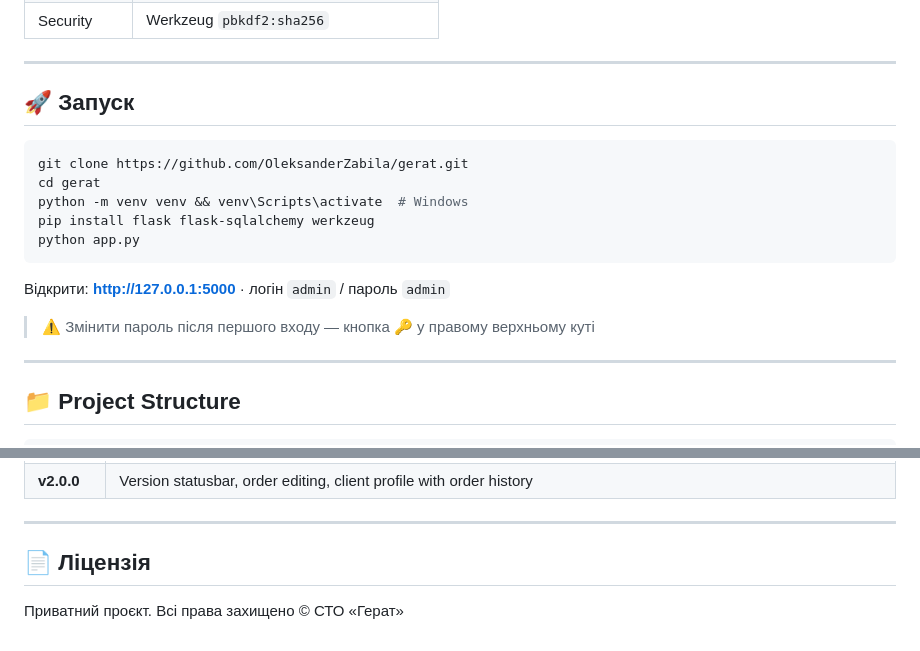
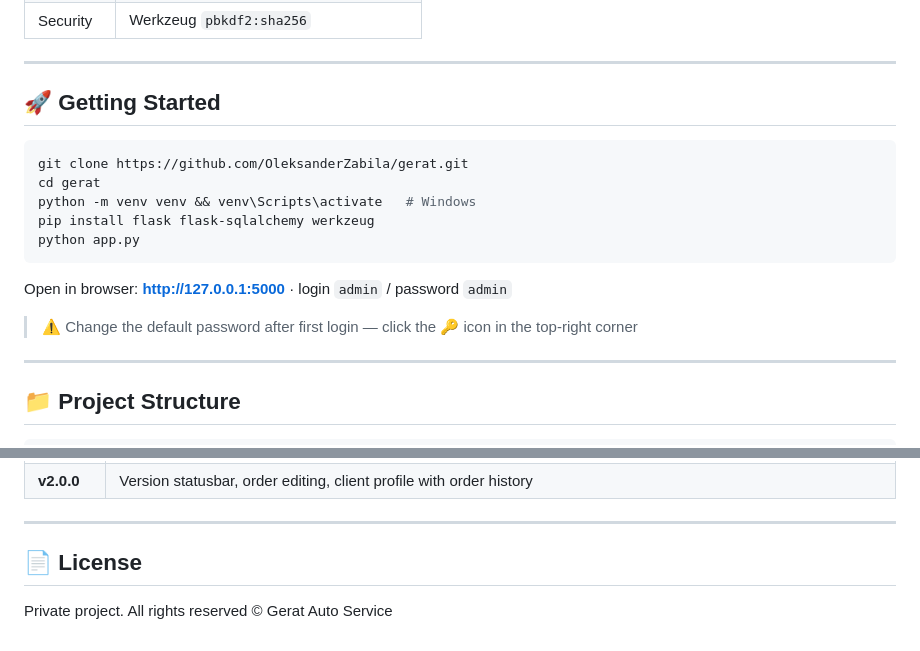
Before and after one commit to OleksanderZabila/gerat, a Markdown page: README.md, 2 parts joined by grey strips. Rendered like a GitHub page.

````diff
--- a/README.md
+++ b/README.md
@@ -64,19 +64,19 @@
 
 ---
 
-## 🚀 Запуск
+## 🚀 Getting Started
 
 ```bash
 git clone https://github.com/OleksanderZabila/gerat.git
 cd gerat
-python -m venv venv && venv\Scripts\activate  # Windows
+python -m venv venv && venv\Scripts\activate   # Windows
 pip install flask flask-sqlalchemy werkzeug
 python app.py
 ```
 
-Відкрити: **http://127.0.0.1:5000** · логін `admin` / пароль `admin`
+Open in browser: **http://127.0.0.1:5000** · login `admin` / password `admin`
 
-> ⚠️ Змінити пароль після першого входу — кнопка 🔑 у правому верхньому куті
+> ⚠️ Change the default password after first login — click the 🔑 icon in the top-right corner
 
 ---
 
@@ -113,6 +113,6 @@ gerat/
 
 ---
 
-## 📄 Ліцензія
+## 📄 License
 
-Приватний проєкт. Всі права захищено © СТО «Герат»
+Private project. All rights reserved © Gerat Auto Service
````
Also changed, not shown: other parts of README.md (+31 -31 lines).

» Task to carry out
What's needed is an exact retyping of the records, pictures excluded.

» Exercise result
Before and after one commit to OleksanderZabila/gerat, a Markdown page: README.md, 2 parts joined by grey strips. Rendered like a GitHub page.

````diff
--- a/README.md
+++ b/README.md
@@ -64,19 +64,19 @@
 
 ---
 
-## 🚀 Запуск
+## 🚀 Getting Started
 
 ```bash
 git clone https://github.com/OleksanderZabila/gerat.git
 cd gerat
-python -m venv venv && venv\Scripts\activate  # Windows
+python -m venv venv && venv\Scripts\activate   # Windows
 pip install flask flask-sqlalchemy werkzeug
 python app.py
 ```
 
-Відкрити: **http://127.0.0.1:5000** · логін `admin` / пароль `admin`
+Open in browser: **http://127.0.0.1:5000** · login `admin` / password `admin`
 
-> ⚠️ Змінити пароль після першого входу — кнопка 🔑 у правому верхньому куті
+> ⚠️ Change the default password after first login — click the 🔑 icon in the top-right corner
 
 ---
 
@@ -113,6 +113,6 @@ gerat/
 
 ---
 
-## 📄 Ліцензія
+## 📄 License
 
-Приватний проєкт. Всі права захищено © СТО «Герат»
+Private project. All rights reserved © Gerat Auto Service
````
Also changed, not shown: other parts of README.md (+31 -31 lines).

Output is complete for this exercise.